- [What is required] Pull out each line of the data that includes the word "DateTime".

(Stored entries)
►

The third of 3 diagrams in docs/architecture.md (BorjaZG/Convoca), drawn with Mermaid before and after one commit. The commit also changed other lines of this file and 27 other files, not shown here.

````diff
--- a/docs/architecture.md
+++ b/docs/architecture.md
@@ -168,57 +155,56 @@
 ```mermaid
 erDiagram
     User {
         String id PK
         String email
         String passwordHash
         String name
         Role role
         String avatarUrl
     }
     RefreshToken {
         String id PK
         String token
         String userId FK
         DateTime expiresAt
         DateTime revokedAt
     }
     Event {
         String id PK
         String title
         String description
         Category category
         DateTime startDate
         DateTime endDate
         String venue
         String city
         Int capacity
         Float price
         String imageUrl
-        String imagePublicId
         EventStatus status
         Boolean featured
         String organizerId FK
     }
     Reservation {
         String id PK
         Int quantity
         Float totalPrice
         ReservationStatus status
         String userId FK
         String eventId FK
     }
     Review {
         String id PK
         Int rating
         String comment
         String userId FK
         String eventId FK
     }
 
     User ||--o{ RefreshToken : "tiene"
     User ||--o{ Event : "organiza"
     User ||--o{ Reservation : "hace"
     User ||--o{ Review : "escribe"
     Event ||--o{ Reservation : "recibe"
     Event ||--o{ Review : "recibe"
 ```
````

◄
►

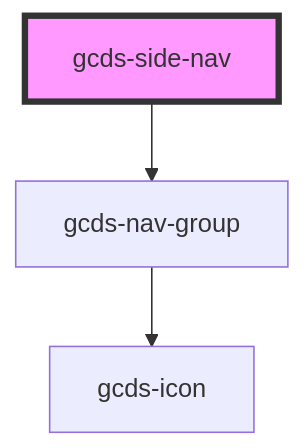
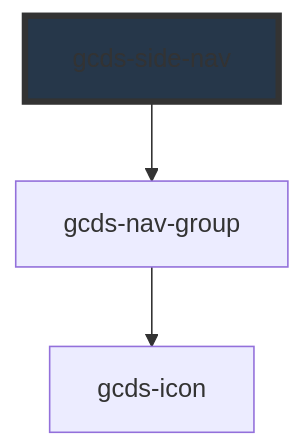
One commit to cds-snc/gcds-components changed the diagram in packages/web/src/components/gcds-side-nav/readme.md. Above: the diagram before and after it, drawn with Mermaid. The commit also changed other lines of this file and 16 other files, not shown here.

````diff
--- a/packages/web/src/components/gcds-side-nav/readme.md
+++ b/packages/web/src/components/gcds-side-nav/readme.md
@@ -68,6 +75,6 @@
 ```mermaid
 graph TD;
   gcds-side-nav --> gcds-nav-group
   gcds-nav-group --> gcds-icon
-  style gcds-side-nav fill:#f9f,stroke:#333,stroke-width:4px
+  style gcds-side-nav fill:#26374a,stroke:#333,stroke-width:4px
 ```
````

◄

- [Reply to the exercise]
         DateTime expiresAt
         DateTime revokedAt
         DateTime startDate
         DateTime endDate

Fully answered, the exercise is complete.